Object name: UGC10407

Designation(s): UGC10407, UGC10415,

UGC 10704 is a really messed up blue galaxy in the Abell 2197 galaxy cluster located in western Hercules. This is another one Sakib Rasool pointed me to. Redshift puts it 384 million light-years away with the Abell cluster center about 35 million light-years further away. There are only two notes at NED on the galaxy, one saying it has 5 clumps of HII and another calling it a group of blue galaxies. Not much agreement here! The SDSS lists it under several different galaxy designations but NED has an Essential Note that says these are multiple entries that describe the same object. Again little help. Looking at the SDSS data in NED you find three clumps identified. One is within 2 seconds of arc of the centroid position the UGC uses. The other two are shown on the annotated image. I find it interesting that what appears to be the core as it is more orange than the other parts as well as a detached southwest and a south to southeast part are not listed. If any are a separate galaxy I'd think it the southwestern apparently detached part. Why do I try and look these things up?

Being located on the edge of the Abell 2197 galaxy cluster there are a lot of galaxies in the image. Like some other Hercules galaxy clusters, it has a higher proportion of disk galaxies than most. For the annotated image if the galaxy was likely a member of the cluster I identified it by catalog name as well as showing its redshift. Those beyond the cluster are shown only by distance. Note that some of the very distant (over 2 billion light-years distant) galaxies are larger in angular size than many dwarf cluster members. Often the main way to tell a distant one is that it is redder than close ones though that isn't always true. There are some intensely blue distant galaxies in the image.

It also contains quite a few UvES (Ultraviolet Excess Source). These are found photographically and are likely quasars. With only a photographic redshift this isn't as accurate as a spectroscopic measurement. Only one proven quasar is in the image and it is very blue and 11.1 billion light-years distant light travel time. It is up toward the upper right corner of the image.

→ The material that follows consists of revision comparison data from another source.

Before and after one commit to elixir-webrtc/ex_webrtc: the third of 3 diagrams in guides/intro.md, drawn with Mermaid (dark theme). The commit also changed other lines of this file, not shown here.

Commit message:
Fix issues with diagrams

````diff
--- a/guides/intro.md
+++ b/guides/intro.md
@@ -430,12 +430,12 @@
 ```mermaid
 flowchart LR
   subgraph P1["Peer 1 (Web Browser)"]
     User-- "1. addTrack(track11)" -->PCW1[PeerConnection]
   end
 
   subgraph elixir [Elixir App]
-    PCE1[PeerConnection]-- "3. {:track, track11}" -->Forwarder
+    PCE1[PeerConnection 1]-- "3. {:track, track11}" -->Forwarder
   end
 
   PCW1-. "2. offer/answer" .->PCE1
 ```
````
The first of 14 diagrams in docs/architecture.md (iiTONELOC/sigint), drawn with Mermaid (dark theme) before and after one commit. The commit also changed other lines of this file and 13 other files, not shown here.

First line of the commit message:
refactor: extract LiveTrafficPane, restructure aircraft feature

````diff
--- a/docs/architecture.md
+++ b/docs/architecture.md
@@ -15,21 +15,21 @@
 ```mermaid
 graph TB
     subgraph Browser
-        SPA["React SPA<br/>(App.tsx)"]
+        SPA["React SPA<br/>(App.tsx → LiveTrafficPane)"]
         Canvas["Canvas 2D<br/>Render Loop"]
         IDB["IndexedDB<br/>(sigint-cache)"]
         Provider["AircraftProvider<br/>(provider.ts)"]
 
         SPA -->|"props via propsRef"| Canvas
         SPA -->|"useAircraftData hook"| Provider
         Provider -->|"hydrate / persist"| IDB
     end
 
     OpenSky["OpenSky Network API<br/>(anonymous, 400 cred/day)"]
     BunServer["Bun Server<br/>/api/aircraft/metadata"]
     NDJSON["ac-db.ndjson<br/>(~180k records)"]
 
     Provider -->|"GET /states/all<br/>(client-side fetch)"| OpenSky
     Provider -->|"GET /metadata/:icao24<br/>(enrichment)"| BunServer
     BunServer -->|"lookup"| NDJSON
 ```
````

14" LX200R @ f/10, L=4x10' RGB=2x10'x3, STL-11000XM, Paramount ME